The bottom is likely not reached until the Iranians agree to a nuclear arms deal and the Russians get out of the Ukraine. Until then, America and the Saudi are going to make certain oil prices fall and the media is going to feed the frenzy of fear.
This management team has no history of making new announcements of anything on quarterly conference calls. If they had increased hedges, they would have announced it separately. The best you can hope for tomorrow is that they deliver a good cash flow quarter and give good next quarter guidance. That will not make anyone happy since the only thing anyone cares about is what is going to happen when hedges start declining, but it is what it is. If they say anything about 2015, I would be shocked.
Some interesting commentary, if I can assume he has his facts straight. First, he says only about 7% of LINE's cash flow is at risk in 2015 due to an effective hedging program. Second, he stated that most investors don't realize that the LINE board approved a $250 million unit buyback last quarter that, if implemented, could purchase about 11 million units that would reduce future annual distributions by $32 million and increase the coverage ratio 3%. Finally, he said the distribution is secure and points to the 2008 crisis to illustrate just how effective LINE's hedging has been during times of crisis, and that a 20% drop is not a crisis.
I enjoy your perspective and share many of your concerns about the potential for the government to exert more rather than less control over a profitable company, like VALE, and a lack of comfort with where the stock price may settle in the current environment. But, the cup half full look at VALE goes like this.
Rousseff must change her ways. She isn't unaware that her policies, if continued, will drive Brazil into an economic abyss. As such, I think she will make some adjustments that could be very favorable to the overall mood toward investing in Brazil. Immediately, she can make appointments of key people who the market will like for the open finance and energy roles. If she doesn't, she will be dead before she starts her second term. That said, VALE on its own should be bottoming out as a stock here.

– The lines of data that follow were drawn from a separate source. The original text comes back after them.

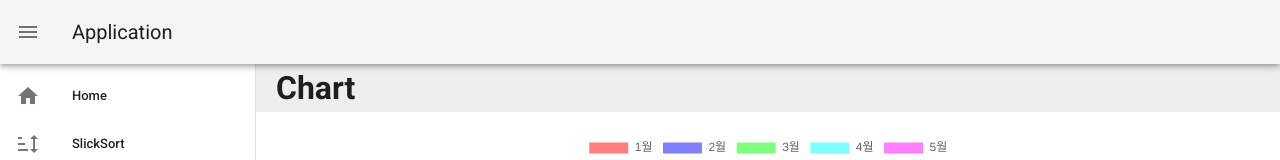
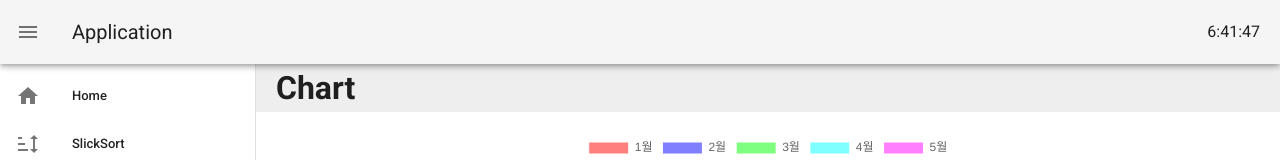
Before and after one commit to kkjumin/vue-tutorial, a Vue app: page /Chart in a window 1280 px wide. Shown: the top 160 px of the page. Built offline with nearby package versions, Linux system fonts and the light colour scheme; what vue-lodash, vue-quill-editor would draw is missing.

Commit message:
chart, time

```diff
--- a/src/App.vue
+++ b/src/App.vue
@@ -24,7 +24,8 @@
     <v-app-bar app clipped-left>
       <v-app-bar-nav-icon @click.stop="drawer = !drawer" />
 
-      <v-toolbar-title>Application</v-toolbar-title>
+      <v-toolbar-title>Application </v-toolbar-title>
+      <Time />
     </v-app-bar>
 
     <v-content>
@@ -38,7 +39,11 @@
 </template>
 
 <script>
+import Time from '@/components/CurrentTime';
 export default {
+  components: {
+    Time,
+  },
   props: {
     source: String,
   },
--- a/src/components/currentTime.vue
+++ b/src/components/currentTime.vue
@@ -1,26 +1,29 @@
 <template>
-  <div>{{ year }}</div>
+  <div style="position: absolute;right: 20px;">
+    {{ hour }}:{{ min }}:{{ sec }}
+  </div>
 </template>
 
 <script>
 export default {
-  name: 'currentTime',
   data: () => ({
-    date: '',
+    hour: null,
+    min: null,
+    sec: null,
   }),
-  computed: {
-    year() {
-      return getDate => getDate;
-    },
-  },
   created() {
-    this.getYear();
+    this.currentTime();
   },
   methods: {
-    getYear() {
-      const YAER = new Date();
-      console.log(YAER);
-      this.date = YAER;
+    currentTime() {
+      setInterval(() => {
+        this.hour = new Date().getHours();
+        this.min = new Date().getMinutes();
+        this.sec =
+          new Date().getSeconds() < 10
+            ? '0' + new Date().getSeconds()
+            : new Date().getSeconds();
+      }, 100);
     },
   },
 };
```
Also changed, not shown: src/views/Chart.vue (+4 -4 lines), src/components/Chart/barChart.vue (renamed from src/components/barChart.vue), src/components/Chart/lineChart.vue (renamed from src/components/lineChart.vue), src/components/Chart/mixedChart.vue (renamed from src/components/mixedChart.vue), src/components/Chart/pieChart.vue (renamed from src/components/pieChart.vue).
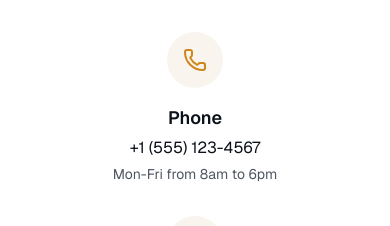
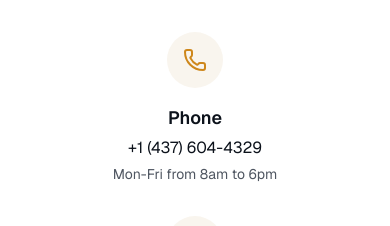
Before and after one commit to Cansugc/smka-global-website, a Next.js app: page /contact in a window 390 px wide. Shown: the part 781-1007 px from the top of the page. Built offline with nearby package versions, Linux system fonts and the light colour scheme.

Commit message:
fix: update contact phone number to +1 (437) 604-4329
Co-authored-by: Cansugc <134551069+Cansugc@users.noreply.github.com>

```diff
--- a/app/contact/page.tsx
+++ b/app/contact/page.tsx
@@ -18,7 +18,7 @@ const contactInfo = [
   {
     icon: Phone,
     title: "Phone",
-    value: "+1 (555) 123-4567",
+    value: "+1 (437) 604-4329",
     description: "Mon-Fri from 8am to 6pm",
   },
   {
```
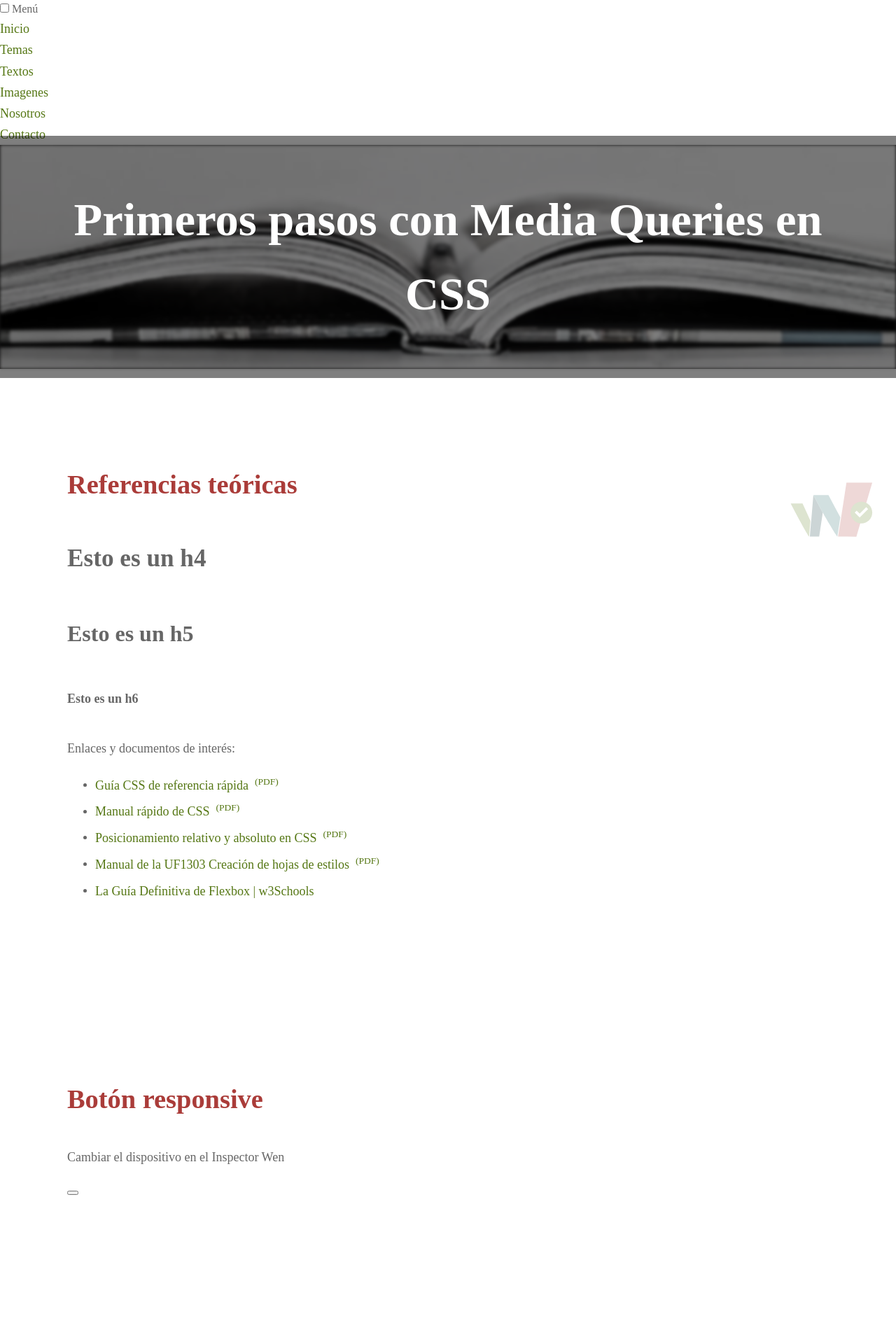
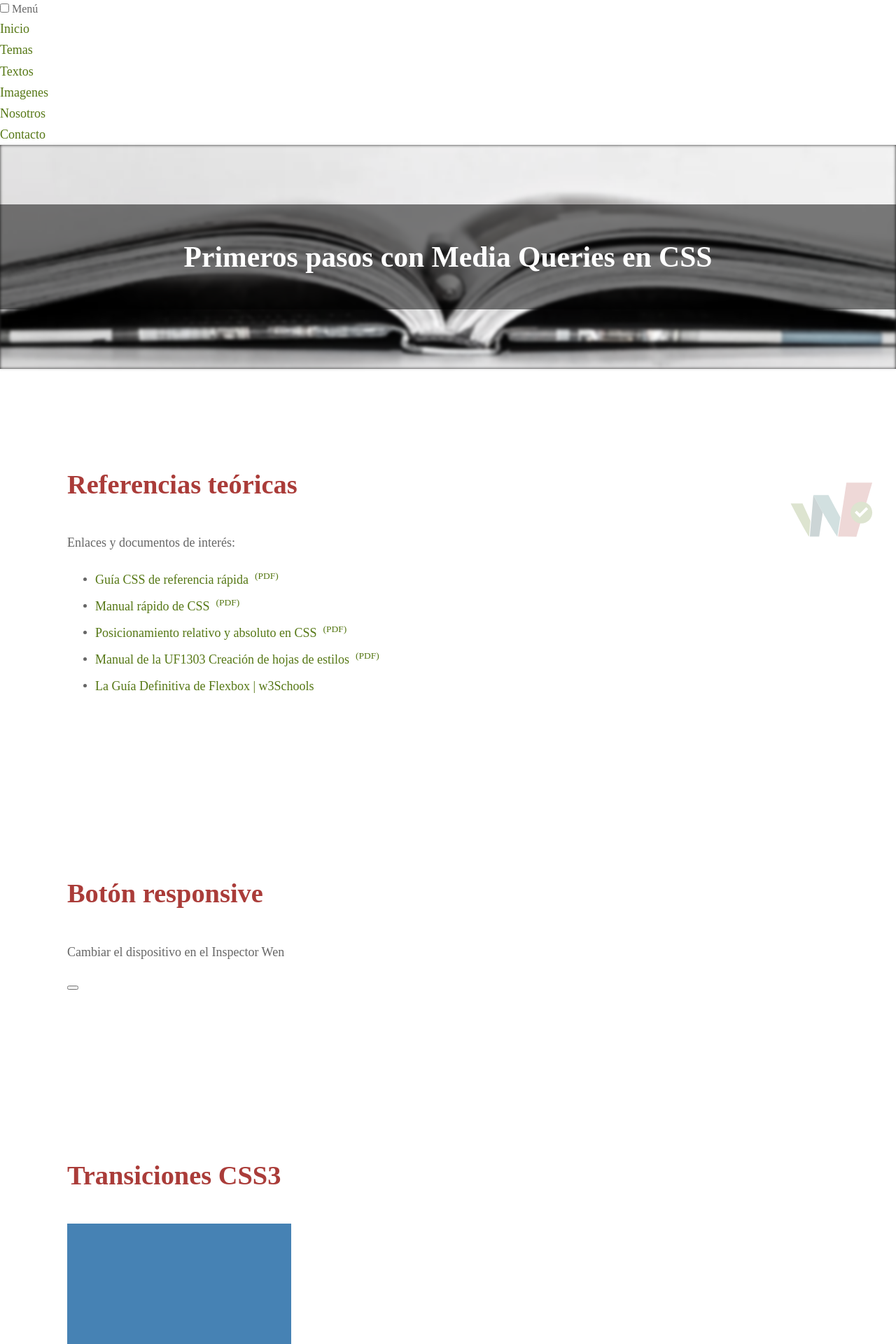
Before and after one commit to webusable/flexbox, a PHP site: page / in a window 1280 px wide. Shown: the top 1920 px of the page at 70% size. Run offline with PHP 8.4, Linux system fonts and the light colour scheme.

Commit message:
Rehaciendo clamp()

```diff
--- a/assets/css/vars.css
+++ b/assets/css/vars.css
@@ -4,7 +4,8 @@
     --font-size-s: clamp(0.875rem, 0.83rem + 0.2vw, 1rem);
 
     /* h2 */
-    --font-size-xxxl: clamp(2.25rem, 1.6rem + 3.2vw, 4.5rem);
+    --font-size-xxxl: clamp(1.8rem, 1.6rem + 1.5vw, 2.6rem);
+    --font-size-xxl: clamp(1.6rem, 1.4rem + 1.5vw, 2.4rem);
     /* h3 */
     --font-size-xxl: clamp(1.6rem, 1.4rem + 1.5vw, 2.4rem);
     /* h4 */
--- a/index.html
+++ b/index.html
@@ -76,9 +76,6 @@
                 </header>
                 <article>
                     <h3>Referencias teóricas</h3>
-                    <h4>Esto es un h4</h4>
-                    <h5>Esto es un h5</h5>
-                    <h6>Esto es un h6</h6>
                     <figure class="hover-css pechado"></figure>
                     <p>Enlaces y documentos de interés:</p>
                     <ul class="enlaces-pdf">
```
Also changed, not shown: assets/css/estilos.css (+12 -17 lines).
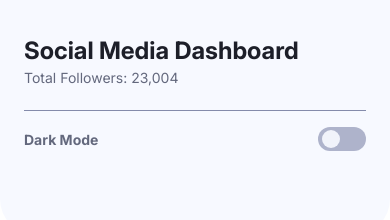
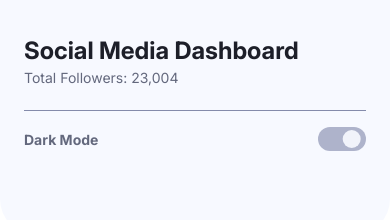
Before and after one commit to brdCoreShadow/soc-media-network, a React (Vite) app: page / in a window 390 px wide. Shown: the top 220 px of the page. Built offline with nearby package versions, Linux system fonts and the light colour scheme.

Commit message:
logic and mobile are made

```diff
--- a/src/AppStyled.ts
+++ b/src/AppStyled.ts
@@ -3,6 +3,8 @@ import styled from "@emotion/styled";
 export const AppCon = styled.div`
   min-width: 320px;
 
+  background-color: ${({theme}) => theme.colors.bgBody};
+
   @media screen and (min-width: 1280px) {
     max-width: 1280px;
   }
--- a/src/components/ThemeConsole/ThemeConsole.tsx
+++ b/src/components/ThemeConsole/ThemeConsole.tsx
@@ -1,10 +1,15 @@
+import { useThemeContext } from "@/contest/styles/useThemeContext";
 import * as SC from "./ThemeConsoleStyled";
 
 const ThemeConsole: React.FC = () => {
+  const {theme, toggle } = useThemeContext();
+
+const toggleTheme = () => toggle()
+
   return (
     <SC.ThemeConsoleCon>
       <h3>Dark Mode</h3>
-      <SC.ThemeBtn type="button">
+      <SC.ThemeBtn type="button" onClick={toggleTheme} $mode={theme}>
         <div></div>
       </SC.ThemeBtn>
     </SC.ThemeConsoleCon>
--- a/src/components/ThemeConsole/ThemeConsoleStyled.ts
+++ b/src/components/ThemeConsole/ThemeConsoleStyled.ts
@@ -1,3 +1,4 @@
+import { ThemeMode } from "@/utils/types";
 import styled from "@emotion/styled";
 
 export const ThemeConsoleCon = styled.div`
@@ -15,7 +16,7 @@ export const ThemeConsoleCon = styled.div`
   }
 `;
 
-export const ThemeBtn = styled.button`
+export const ThemeBtn = styled.button<{ $mode: ThemeMode }>`
   width: 48px;
   height: 24px;
 
@@ -35,5 +36,7 @@ export const ThemeBtn = styled.button`
     background-color: ${({ theme }) => theme.colors.bgItem};
 
     border-radius: 50%;
+
+    transform: ${({$mode}) => $mode==="light" && "translate(115%, 0)"}
   }
 `;
--- a/src/contest/styles/themeContext.ts
+++ b/src/contest/styles/themeContext.ts
@@ -1,11 +1,7 @@
-import { ThemeMode } from "@/utils/types";
+import { IThemeContext } from "@/utils/types";
 import { createContext } from "react";
 
 
-interface IThemeContext {
-  theme: ThemeMode;
-  toggle: () => void;
-}
 
 const ThemeContext = createContext<IThemeContext | undefined>(undefined);
 
```
Also changed, not shown: src/utils/types.ts (+7 -2 lines).
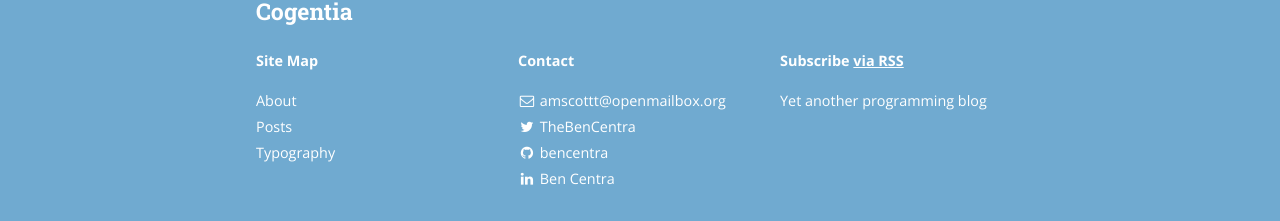
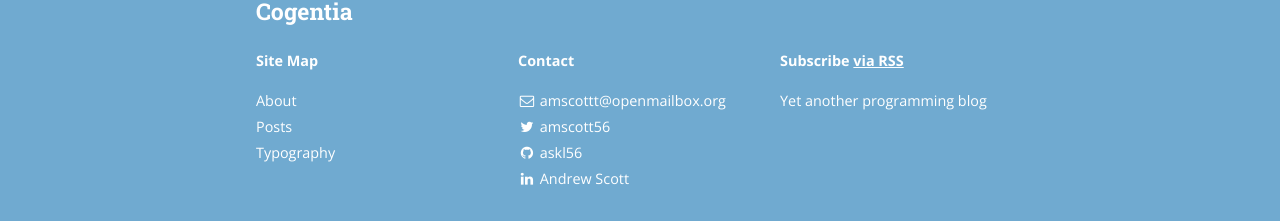
Before and after one commit to askl56/askl56.github.io, a Jekyll site: the page built from index.html, in a window 1280 px wide. Shown: the part 1432-1653 px from the top of the page. Built offline with Jekyll 4.4.1, drawn with Linux system fonts in a browser that asks for light colours; nearby versions of some CDN libraries; the list of posts is cut into pages by our own code; a style sheet for code colours, icons or effects is not loaded.

Commit message:
final sorting

```diff
--- a/_config.yml
+++ b/_config.yml
@@ -68,7 +68,7 @@ descriptions:
 social:
   - name: Twitter
     icon: twitter
-    username: TheBenCentra
+    username: amscott56
     url: https://twitter.com/amscott56
     desc: Follow me on Twitter
     share: true
@@ -82,14 +82,14 @@ social:
 
   - name: GitHub
     icon: github
-    username: bencentra
+    username: askl56
     url: https://github.com/askl56
     desc: Fork me on GitHub
     share: false
 
   - name: LinkedIn
     icon: linkedin
-    username: Ben Centra
+    username: Andrew Scott
     url: https://uk.linkedin.com/in/andrew-scott-970b1a105
     desc: Connect with me on LinkedIn
     share: true
```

They are about to embark on a major increase in production at lower costs in the coming quarters; a planned 50% increase by 2018 at costs as low as $15. The VALEMAX ships and forgiveness of the 9% Brazilian tax that Brazil was struggling to collect anyway will also have near-term benefits to the P&L. Even at the current price, this will increase cash flow and earnings substantially as expenses are lower with a weakened Real and capital investments wane. If higher cost producers do exit en masse, then, VALE will be highly levered to take advantage of any increase in prices with lower costs and much higher volumes. Being a cup half full kinda guy, I will remain patient with my shares at a $13.50 cost basis and only add should the price drop as you suggest it might. GLTA